User interface change data
%%
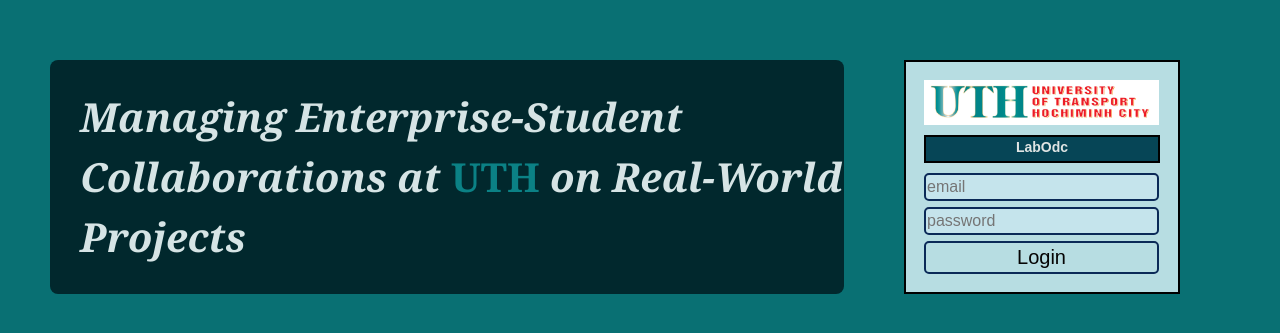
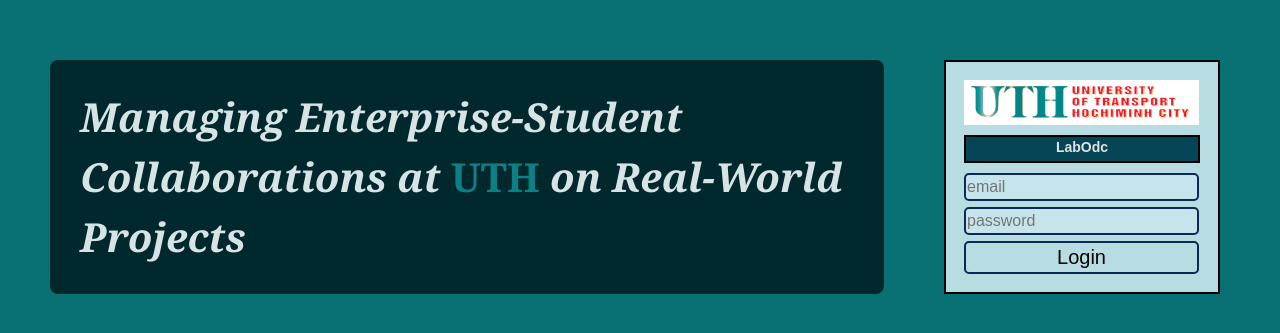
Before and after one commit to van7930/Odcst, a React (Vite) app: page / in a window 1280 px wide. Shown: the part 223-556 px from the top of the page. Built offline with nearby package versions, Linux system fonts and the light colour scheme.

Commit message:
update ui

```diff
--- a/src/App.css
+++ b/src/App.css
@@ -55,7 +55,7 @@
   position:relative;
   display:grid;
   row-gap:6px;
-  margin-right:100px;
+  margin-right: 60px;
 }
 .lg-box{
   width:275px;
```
%%
Problem to work on |
Only lines containing the string "margin" are needed. Pull each of them out of the records above.

Output for this exercise |
-  margin-right:100px;
+  margin-right: 60px;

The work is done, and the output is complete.